While making El Futuro, Carrasco came across a pop star from that era, Tesa Arranz, who sang in The Zombies. “She was kind of the Debbie Harry of La Movida if you like,” says Perks. “After the early 80s she quit the band and moved to Valencia to have a baby. Now she almost exclusively paints pictures of aliens, so [Carrasco]’s just wrapped shooting an extended interview with her, which is filmed in Hi8 and features a lot of her painting her work.”
There’s also a new performance piece from Liverpudlian artist La JohnJoseph. “He wanted to take the role of the king of Spain, who made a series of speeches related to democracy and La Movida,” explains Perks. The performance piece will open the exhibition, and we’ll see La JohnJoseph deliver elements of what the king was saying. "It’ll be in the style of the king, while dressed as a sort of Liverpudlian housewife!”
Another new commission is Clara Casian's video piece Savoyard, which looks at the world of publishing and censorship through the history of Savoy books, a Manchester publishing house in the late 70s, and includes archive material from the time, including a rare clip of a young John Cooper Clarke reciting a poem – “he would have definitely been part of La Movida if, er, Manchester was in Madrid,” laughs Perks.
The rest of the show is hugely eclectic, with work from artists as varied as Puppies Puppies, Bruce LaBruce, Linder Sterling and Derek Jarman.

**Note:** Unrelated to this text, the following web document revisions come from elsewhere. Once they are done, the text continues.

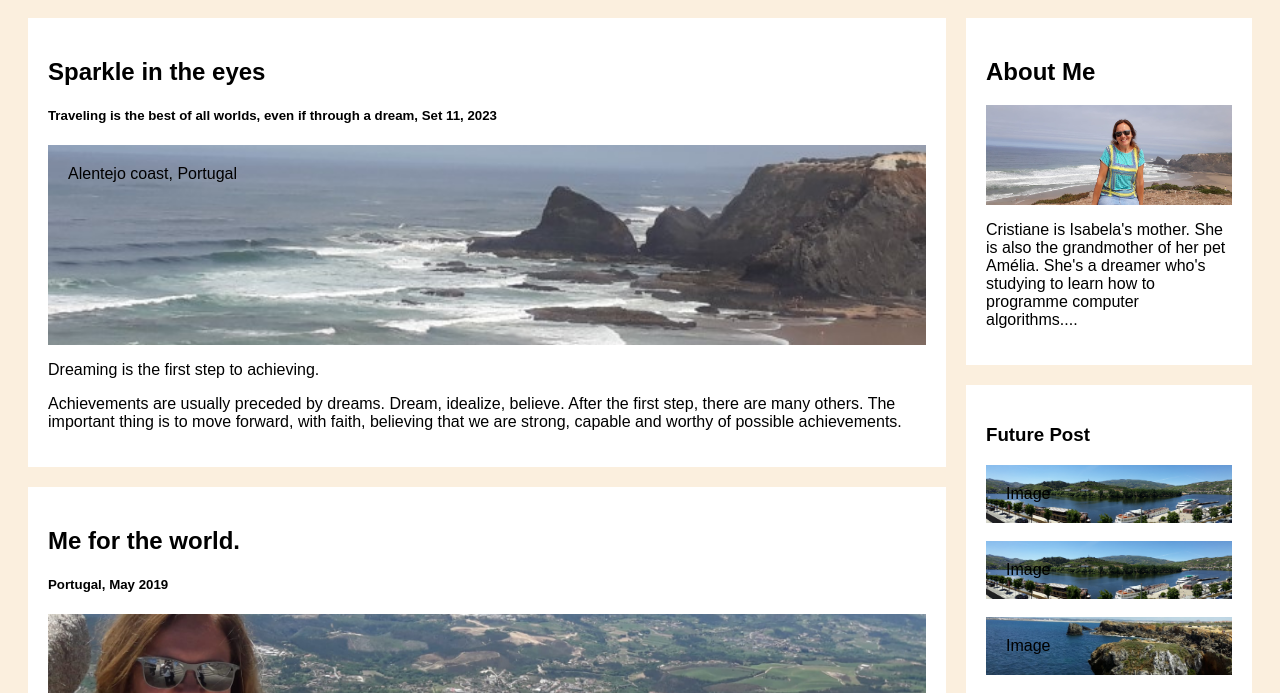
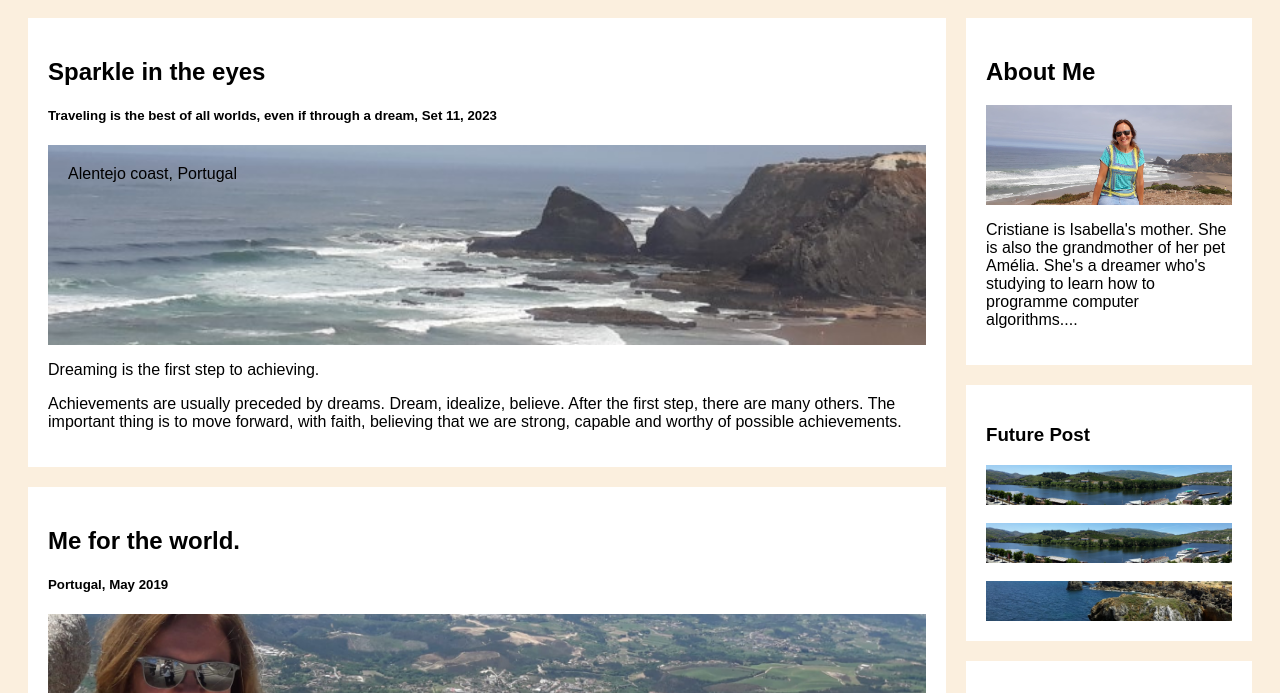
Before and after one commit to crisborges/blogcris, a plain HTML site: page index.html in a window 1280 px wide. Shown: the part 259-952 px from the top of the page. Drawn offline with Linux system fonts and the light colour scheme.

Commit message:
Update index.html

```diff
--- a/index.html
+++ b/index.html
@@ -42,14 +42,14 @@
            <div class="cb-card">
                <h2>About Me</h2>
                <div class="cb-fakeimg2" style="height: 100px;"></div>
-               <p>Cristiane is Isabela's mother. She is also the grandmother of her pet Amélia. She's a dreamer who's studying to learn how to programme computer algorithms.... </p>
+               <p>Cristiane is Isabella's mother. She is also the grandmother of her pet Amélia. She's a dreamer who's studying to learn how to programme computer algorithms.... </p>
            </div>
            <!-- card 4 -->
            <div class="cb-card">
                <h3>Future Post</h3>
-               <div class="cb-fakeimg3">Image</div><br>
-               <div class="cb-fakeimg3">Image</div><br>
-               <div class="cb-fakeimg4">Image</div>
+               <div class="cb-fakeimg3"></div><br>
+               <div class="cb-fakeimg3"></div><br>
+               <div class="cb-fakeimg4"></div>
            </div>
            <!-- card 5 -->
            <div class="cb-card">
```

We think Almodóvar would have approved of the exhibition’s sheer eclecticism and inclusivity. "We weren't a generation,” he once said. “We weren't an artistic movement; we weren't a group with a concrete ideology. We were simply a bunch of people that coincided in one of the most explosive moments in the country."